They may have only become friends in recent years, but combined, Ann Breaks and Florence Wall share more than a century of White Rock’s history.
“We’re all pioneers here,” Breaks said last week, while enjoying an afternoon cappucino with Wall at Whitecliff Retirement Residence.
The afternoon was highlighted by a festive visit from Santa, but just down the hall from that action is where the stories get told.
Back in 1951 – six years before White Rock seceded from the then-municipality of Surrey and became a city on its own – Breaks’ husband, Bill, donated the equipment that was used to clear the land on the south side of North Bluff Road to make way for the seaside city’s hospital.
Wall’s late husband Art was mayor of White Rock from 1972-73, and an alderman from 1965-71.
Before that “we built the first self-serve, modern grocery store in White Rock,” Wall said, recalling long days at Wall’s Fine Foods, and laughing at how, in the beginning, “I didn’t know a pork chop from a sausage.”
“The store is still there… just off the corner in Five Corners. It’s a café now,” she said.
Reminiscing about the people and events that have shaped the Semiahmoo Peninsula is a regular pastime of the friends – who clearly also share a similar sense of humour.
“Her and I get together and talk about things… We’re talking about oldtimers and can’t remember names,” Wall laughed. “Our conversations are so free and easy because we know the same things.”
But the odd surname seems to be among few things that Breaks and Wall, now aged 94 and 90, respectively, don’t remember.

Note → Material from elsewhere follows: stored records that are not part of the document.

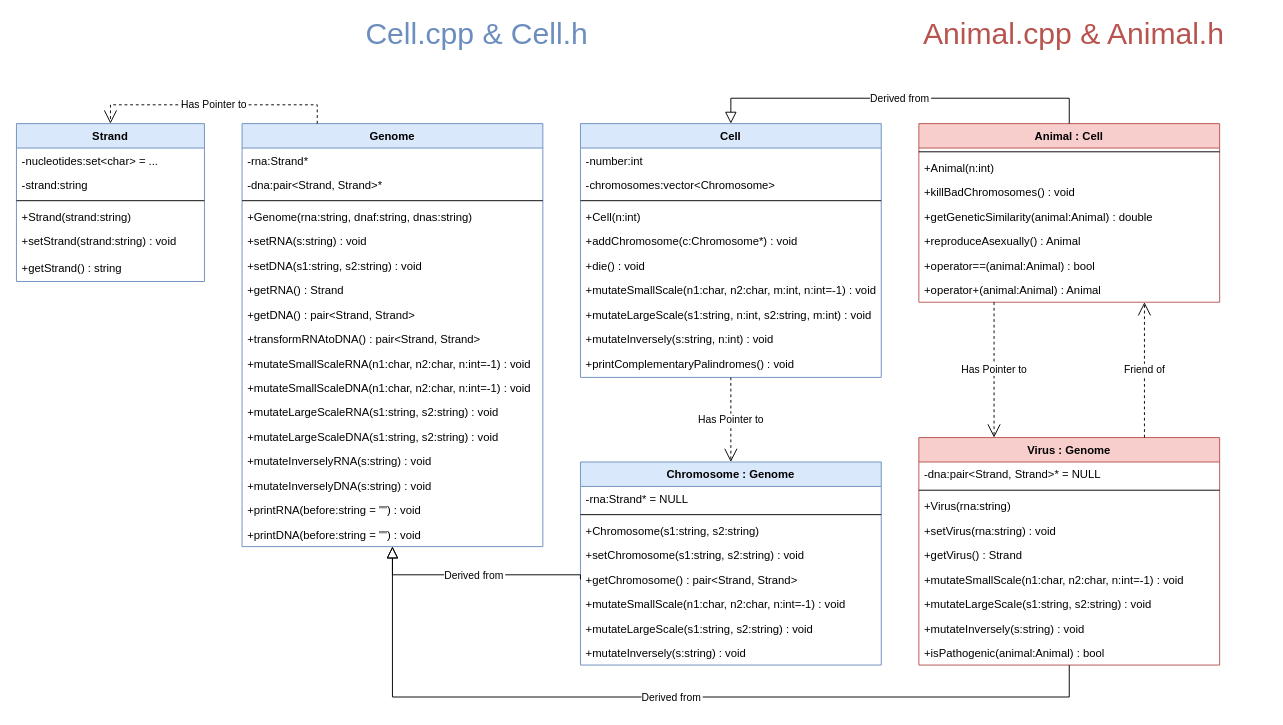
Before: schema/classes.drawio in k-forghani/class-of-life, a draw.io diagram. Source tidied: cells renumbered, new cells numbered last; positions are measured from the earlier drawing's top-left corner, leaving out a move shared by most shapes. Both pictures are drawn from the tidied source at 94%, with x=0, y=0 at pixel (16, 20).
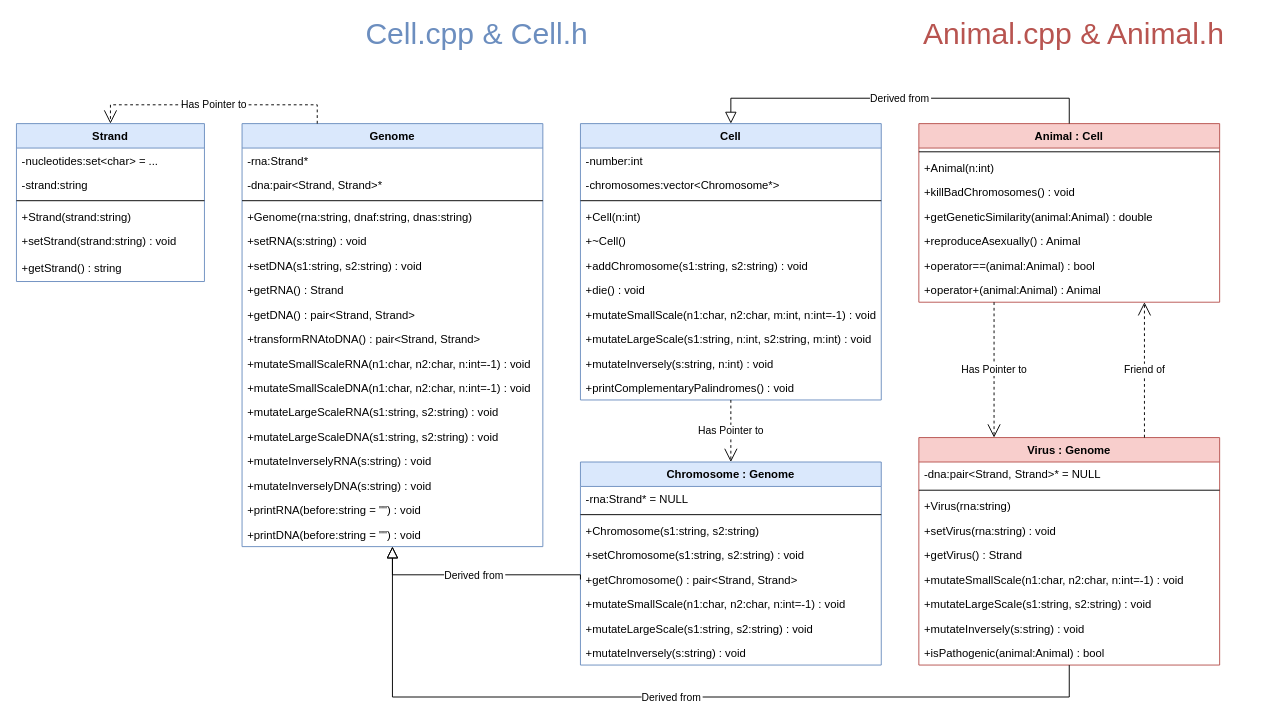
The same page after the edit.

Commit message (it also covers changes not shown here):
Implemented some methods of Cell class

Change to the diagram source:
```diff
@@
     <mxCell id="37" value="Cell" style="swimlane;fontStyle=1;align=center;verticalAlign=top;horizontal=1;startSize=26;rounded=0;shadow=0;strokeWidth=1;fillColor=#dae8fc;strokeColor=#6c8ebf;swimlaneFillColor=default;" parent="1" vertex="1">
-      <mxGeometry x="600" y="110" width="320" height="270" as="geometry" />
+      <mxGeometry x="600" y="110" width="320" height="294" as="geometry" />
     </mxCell>
@@
-    <mxCell id="39" value="-chromosomes:vector&lt;Chromosome&gt;" style="text;align=left;verticalAlign=top;spacingLeft=4;spacingRight=4;overflow=hidden;" parent="37" vertex="1">
+    <mxCell id="39" value="-chromosomes:vector&lt;Chromosome*&gt;" style="text;align=left;verticalAlign=top;spacingLeft=4;spacingRight=4;overflow=hidden;" parent="37" vertex="1">
       <mxGeometry y="52" width="320" height="26" as="geometry" />
     </mxCell>
@@
+    <mxCell id="74" value="+~Cell()" style="text;align=left;verticalAlign=top;spacingLeft=4;spacingRight=4;overflow=hidden;" parent="37" vertex="1">
+      <mxGeometry y="112" width="320" height="26" as="geometry" />
+    </mxCell>
-    <mxCell id="42" value="+addChromosome(c:Chromosome*) : void" style="text;align=left;verticalAlign=top;spacingLeft=4;spacingRight=4;overflow=hidden;" parent="37" vertex="1">
-      <mxGeometry y="112" width="320" height="26" as="geometry" />
+    <mxCell id="42" value="+addChromosome(s1:string, s2:string) : void" style="text;align=left;verticalAlign=top;spacingLeft=4;spacingRight=4;overflow=hidden;" parent="37" vertex="1">
+      <mxGeometry y="138" width="320" height="26" as="geometry" />
     </mxCell>
     <mxCell id="43" value="+die() : void" style="text;align=left;verticalAlign=top;spacingLeft=4;spacingRight=4;overflow=hidden;" parent="37" vertex="1">
-      <mxGeometry y="138" width="320" height="26" as="geometry" />
+      <mxGeometry y="164" width="320" height="26" as="geometry" />
     </mxCell>
     <mxCell id="44" value="+mutateSmallScale(n1:char, n2:char, m:int, n:int=-1) : void" style="text;align=left;verticalAlign=top;spacingLeft=4;spacingRight=4;overflow=hidden;" parent="37" vertex="1">
-      <mxGeometry y="164" width="320" height="26" as="geometry" />
+      <mxGeometry y="190" width="320" height="26" as="geometry" />
     </mxCell>
     <mxCell id="45" value="+mutateLargeScale(s1:string, n:int, s2:string, m:int) : void" style="text;align=left;verticalAlign=top;spacingLeft=4;spacingRight=4;overflow=hidden;" parent="37" vertex="1">
-      <mxGeometry y="190" width="320" height="26" as="geometry" />
+      <mxGeometry y="216" width="320" height="26" as="geometry" />
     </mxCell>
     <mxCell id="46" value="+mutateInversely(s:string, n:int) : void" style="text;align=left;verticalAlign=top;spacingLeft=4;spacingRight=4;overflow=hidden;" parent="37" vertex="1">
-      <mxGeometry y="216" width="320" height="26" as="geometry" />
+      <mxGeometry y="242" width="320" height="26" as="geometry" />
     </mxCell>
     <mxCell id="47" value="+printComplementaryPalindromes() : void" style="text;align=left;verticalAlign=top;spacingLeft=4;spacingRight=4;overflow=hidden;" parent="37" vertex="1">
-      <mxGeometry y="242" width="320" height="26" as="geometry" />
+      <mxGeometry y="268" width="320" height="26" as="geometry" />
     </mxCell>
```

Breaks still clearly recalls falling for her husband when she was just 16 years old; the gas station/corner store his family owned at 40 Avenue and 176 Street in South Surrey; and the days of paying for groceries just once a month, when “credit” was all about trust.
“It was interesting times. Things were tough – people couldn’t afford gas,” she said, acknowledging it could be argued with regard to fuel, at least, that the same situation exists today.
Wall remembers moving to the city in 1954, when “there was nothing here, nothing on the hilltop.”
“Five Corners, there was nothing there except a couple of stores,” she said.
Today, the city is encroaching well into the airspace, with highrises that have dramatically changed the landscape – and, Wall and Breaks agree, the feel of the city.
“You don’t know anybody downtown anymore,” Wall said. “We don’t have any stores left in White Rock anymore, all we have is highrises.”
“They say it’s lonely, condos,” Breaks added.
The friends’ prominence in White Rock’s history was a driving factor in efforts by Whitecliff staffer Wendy Breaks – Ann Breaks’ daughter-in-law – to organize a festive Christmas event for all of the seniors who call the residence home.
“I just want to see them have a nice Christmas,” Wendy Breaks said of last Wednesday’s event. “I really want it to be something special for the residents.
“Some of them were just young brides when they came to White Rock.”
She said her own family’s history includes a strong connection to the Five Corners district. Up until 1998, much of the area was owned by the Breaks family, and she’d like to see it renamed Breaks Corner.
Her in-laws were “quite instrumental in a lot of things that happened in White Rock,” Wendy Breaks explained.
“If I was a little bit more in-the-know back then, I would have insisted.”
These days, Wall and Breaks are content with what they have – loving families and a place in the narrative of White Rock.
“We saw it when it was at its best,” said Wall.